Data records
——
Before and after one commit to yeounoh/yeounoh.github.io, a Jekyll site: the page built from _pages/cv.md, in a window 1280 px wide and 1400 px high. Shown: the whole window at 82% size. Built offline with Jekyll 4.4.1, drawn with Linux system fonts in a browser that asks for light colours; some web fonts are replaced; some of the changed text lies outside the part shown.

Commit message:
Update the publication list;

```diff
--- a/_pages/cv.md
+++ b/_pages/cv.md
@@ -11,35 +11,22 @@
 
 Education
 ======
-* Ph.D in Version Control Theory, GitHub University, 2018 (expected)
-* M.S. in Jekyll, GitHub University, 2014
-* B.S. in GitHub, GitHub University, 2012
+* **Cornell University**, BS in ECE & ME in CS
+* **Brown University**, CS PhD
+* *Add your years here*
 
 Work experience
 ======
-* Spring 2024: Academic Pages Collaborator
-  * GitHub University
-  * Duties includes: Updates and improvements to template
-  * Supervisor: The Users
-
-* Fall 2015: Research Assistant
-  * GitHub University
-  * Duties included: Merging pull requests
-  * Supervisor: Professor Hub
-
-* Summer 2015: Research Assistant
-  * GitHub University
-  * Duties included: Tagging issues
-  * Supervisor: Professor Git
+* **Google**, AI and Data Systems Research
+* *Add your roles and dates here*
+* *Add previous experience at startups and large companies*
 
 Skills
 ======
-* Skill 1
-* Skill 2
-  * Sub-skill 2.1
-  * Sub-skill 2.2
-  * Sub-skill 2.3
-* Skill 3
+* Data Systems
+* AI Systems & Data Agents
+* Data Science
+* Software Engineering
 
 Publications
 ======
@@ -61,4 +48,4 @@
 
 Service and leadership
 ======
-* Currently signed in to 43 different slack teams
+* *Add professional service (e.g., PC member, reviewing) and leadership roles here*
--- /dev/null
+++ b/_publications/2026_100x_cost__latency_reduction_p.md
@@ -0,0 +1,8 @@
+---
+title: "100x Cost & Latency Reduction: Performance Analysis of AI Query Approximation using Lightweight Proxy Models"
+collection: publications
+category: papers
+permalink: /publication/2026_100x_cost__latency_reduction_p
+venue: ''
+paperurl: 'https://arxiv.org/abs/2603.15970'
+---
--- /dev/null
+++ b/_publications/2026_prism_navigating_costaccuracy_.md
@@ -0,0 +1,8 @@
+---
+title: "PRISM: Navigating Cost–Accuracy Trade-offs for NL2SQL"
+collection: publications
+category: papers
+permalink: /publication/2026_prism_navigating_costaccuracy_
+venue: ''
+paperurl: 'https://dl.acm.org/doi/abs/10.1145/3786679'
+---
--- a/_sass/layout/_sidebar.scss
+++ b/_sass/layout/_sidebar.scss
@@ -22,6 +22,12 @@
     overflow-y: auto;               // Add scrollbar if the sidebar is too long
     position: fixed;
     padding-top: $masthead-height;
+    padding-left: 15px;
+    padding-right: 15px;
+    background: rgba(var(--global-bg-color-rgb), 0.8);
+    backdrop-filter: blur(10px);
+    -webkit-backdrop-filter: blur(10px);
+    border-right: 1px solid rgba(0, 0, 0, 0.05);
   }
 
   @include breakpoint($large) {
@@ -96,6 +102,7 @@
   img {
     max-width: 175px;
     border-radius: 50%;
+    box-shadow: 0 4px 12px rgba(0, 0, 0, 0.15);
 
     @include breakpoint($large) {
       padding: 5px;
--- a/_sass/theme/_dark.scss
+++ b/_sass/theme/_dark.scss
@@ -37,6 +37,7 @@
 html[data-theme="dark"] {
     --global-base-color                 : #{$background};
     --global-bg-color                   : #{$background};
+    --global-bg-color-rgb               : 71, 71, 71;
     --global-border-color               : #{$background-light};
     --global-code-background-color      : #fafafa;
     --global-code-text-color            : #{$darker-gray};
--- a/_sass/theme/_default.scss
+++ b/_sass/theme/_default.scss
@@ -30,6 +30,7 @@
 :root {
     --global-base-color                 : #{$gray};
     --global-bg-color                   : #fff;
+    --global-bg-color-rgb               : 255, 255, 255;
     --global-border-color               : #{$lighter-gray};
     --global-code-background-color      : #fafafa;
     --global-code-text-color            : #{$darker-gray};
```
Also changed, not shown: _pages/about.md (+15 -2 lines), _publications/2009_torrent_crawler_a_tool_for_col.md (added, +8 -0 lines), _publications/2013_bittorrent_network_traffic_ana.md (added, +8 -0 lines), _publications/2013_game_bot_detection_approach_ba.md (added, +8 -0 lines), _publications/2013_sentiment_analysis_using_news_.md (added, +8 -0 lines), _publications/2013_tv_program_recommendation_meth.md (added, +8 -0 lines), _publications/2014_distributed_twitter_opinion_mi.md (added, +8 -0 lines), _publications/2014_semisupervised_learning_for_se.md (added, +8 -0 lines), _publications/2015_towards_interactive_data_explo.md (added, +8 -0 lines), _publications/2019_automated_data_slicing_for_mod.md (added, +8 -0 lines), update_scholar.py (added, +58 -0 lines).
——
WHAT YOU NEED TO DO –
Whenever the string "theme" turns up in a line above, copy that line out.

EXERCISE RESPONSE –
--- a/_sass/theme/_dark.scss
+++ b/_sass/theme/_dark.scss
 html[data-theme="dark"] {
--- a/_sass/theme/_default.scss
+++ b/_sass/theme/_default.scss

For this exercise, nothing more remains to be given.